[[ Material provided open ]]

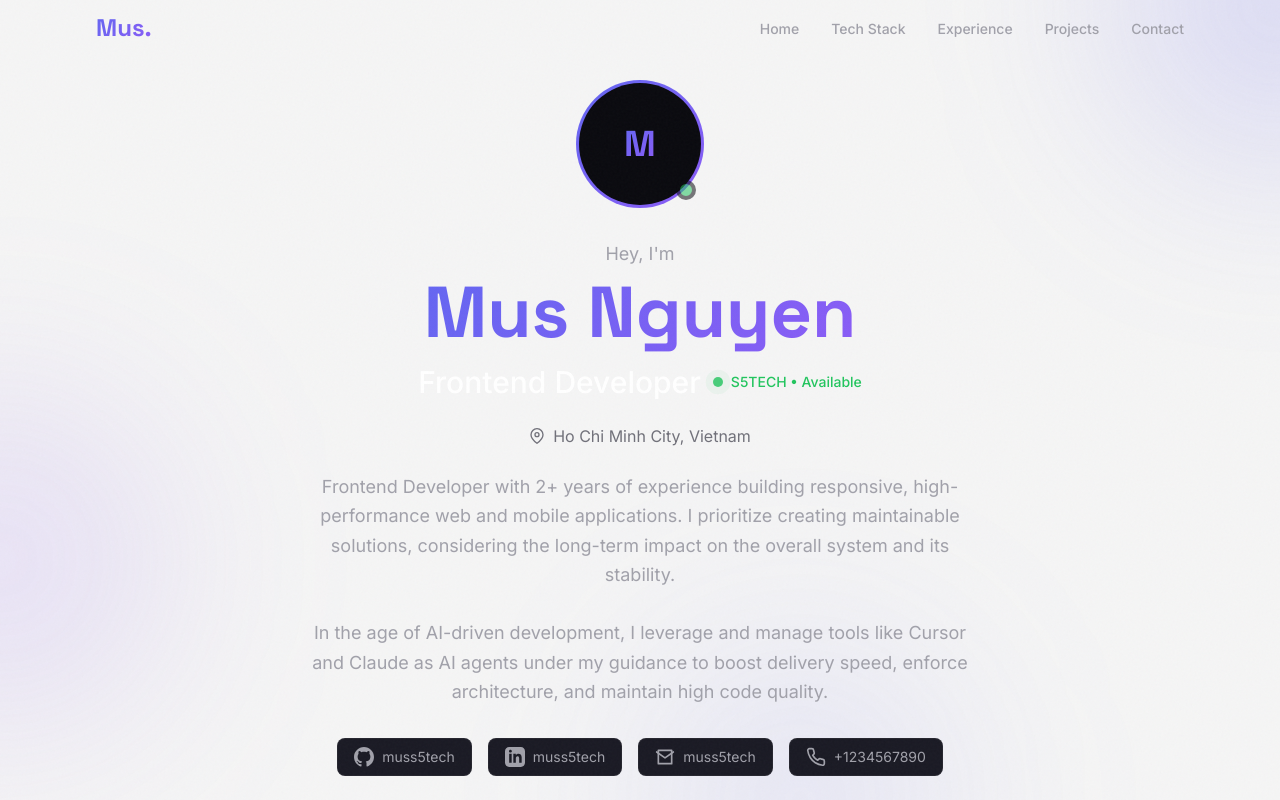
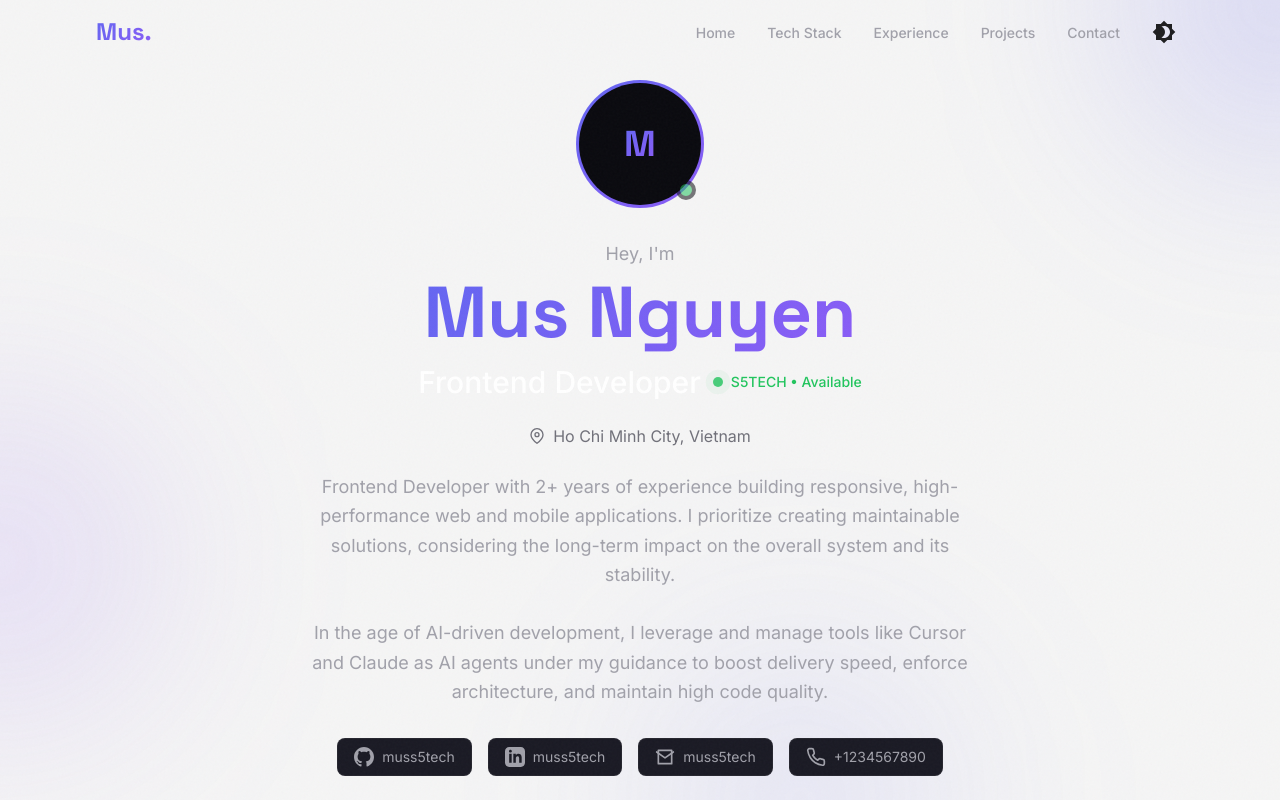
Before and after one commit to muss5tech/Web-assignment, a React (Vite) app: page / in a window 1280 px wide. Shown: the top 800 px of the page. Built offline with nearby package versions, Linux system fonts and the light colour scheme.

Commit message:
feat: add dark/light mode toggle to navigation bar

```diff
--- a/src/components/layout/Header.tsx
+++ b/src/components/layout/Header.tsx
@@ -2,6 +2,7 @@ import { useState, useEffect } from 'react';
 import { Link, useLocation } from 'react-router-dom';
 import clsx from 'clsx';
 import { MenuIcon, CloseIcon } from '../Icons';
+import ThemeToggle from '../ThemeToggle';
 
 const navItems = [
   { label: 'Home', href: '#home' },
@@ -46,7 +47,7 @@ function Header() {
       className={clsx(
         'fixed top-0 left-0 right-0 z-50 transition-all duration-300',
         isScrolled
-          ? 'bg-background-primary/60 backdrop-blur-lg py-3'
+          ? 'bg-background-primary/60 backdrop-blur-lg py-2'
           : 'bg-transparent py-3'
       )}
     >
@@ -61,7 +62,8 @@ function Header() {
           </Link>
 
           {/* Desktop Navigation */}
-          <ul className="hidden md:flex items-center gap-8">
+          <div className="hidden md:flex items-center gap-6">
+            <ul className="flex items-center gap-8">
               {navItems.map((item) => (
                 <li key={item.label}>
                   <a
@@ -74,6 +76,8 @@ function Header() {
                 </li>
               ))}
             </ul>
+            <ThemeToggle />
+          </div>
 
           {/* Mobile Menu Button */}
           <button
@@ -93,10 +97,11 @@ function Header() {
         <div
           className={clsx(
             'md:hidden overflow-hidden transition-all duration-300',
-            isMobileMenuOpen ? 'max-h-64 mt-4' : 'max-h-0'
+            isMobileMenuOpen ? 'max-h-81 mt-4' : 'max-h-0'
           )}
         >
-          <ul className="flex flex-col gap-4 py-4 border-t border-white/10">
+          <div className="flex flex-col gap-4 pt-4 border-t border-white/10">
+            <ul className="flex flex-col gap-4">
               {navItems.map((item) => (
                 <li key={item.label}>
                   <a
@@ -109,6 +114,10 @@ function Header() {
                 </li>
               ))}
             </ul>
+            <div className="pt-2 border-t border-white/10">
+              <ThemeToggle />
+            </div>
+          </div>
         </div>
       </div>
     </header>
```
Lines whose indentation alone changed are shown as unchanged.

[[ Material provided closed ]]

Exercise brief: Please print all the lines above exactly as given and leave out every picture.

Your solution:
Before and after one commit to muss5tech/Web-assignment, a React (Vite) app: page / in a window 1280 px wide. Shown: the top 800 px of the page. Built offline with nearby package versions, Linux system fonts and the light colour scheme.

Commit message:
feat: add dark/light mode toggle to navigation bar

```diff
--- a/src/components/layout/Header.tsx
+++ b/src/components/layout/Header.tsx
@@ -2,6 +2,7 @@ import { useState, useEffect } from 'react';
 import { Link, useLocation } from 'react-router-dom';
 import clsx from 'clsx';
 import { MenuIcon, CloseIcon } from '../Icons';
+import ThemeToggle from '../ThemeToggle';
 
 const navItems = [
   { label: 'Home', href: '#home' },
@@ -46,7 +47,7 @@ function Header() {
       className={clsx(
         'fixed top-0 left-0 right-0 z-50 transition-all duration-300',
         isScrolled
-          ? 'bg-background-primary/60 backdrop-blur-lg py-3'
+          ? 'bg-background-primary/60 backdrop-blur-lg py-2'
           : 'bg-transparent py-3'
       )}
     >
@@ -61,7 +62,8 @@ function Header() {
           </Link>
 
           {/* Desktop Navigation */}
-          <ul className="hidden md:flex items-center gap-8">
+          <div className="hidden md:flex items-center gap-6">
+            <ul className="flex items-center gap-8">
               {navItems.map((item) => (
                 <li key={item.label}>
                   <a
@@ -74,6 +76,8 @@ function Header() {
                 </li>
               ))}
             </ul>
+            <ThemeToggle />
+          </div>
 
           {/* Mobile Menu Button */}
           <button
@@ -93,10 +97,11 @@ function Header() {
         <div
           className={clsx(
             'md:hidden overflow-hidden transition-all duration-300',
-            isMobileMenuOpen ? 'max-h-64 mt-4' : 'max-h-0'
+            isMobileMenuOpen ? 'max-h-81 mt-4' : 'max-h-0'
           )}
         >
-          <ul className="flex flex-col gap-4 py-4 border-t border-white/10">
+          <div className="flex flex-col gap-4 pt-4 border-t border-white/10">
+            <ul className="flex flex-col gap-4">
               {navItems.map((item) => (
                 <li key={item.label}>
                   <a
@@ -109,6 +114,10 @@ function Header() {
                 </li>
               ))}
             </ul>
+            <div className="pt-2 border-t border-white/10">
+              <ThemeToggle />
+            </div>
+          </div>
         </div>
       </div>
     </header>
```
Lines whose indentation alone changed are shown as unchanged.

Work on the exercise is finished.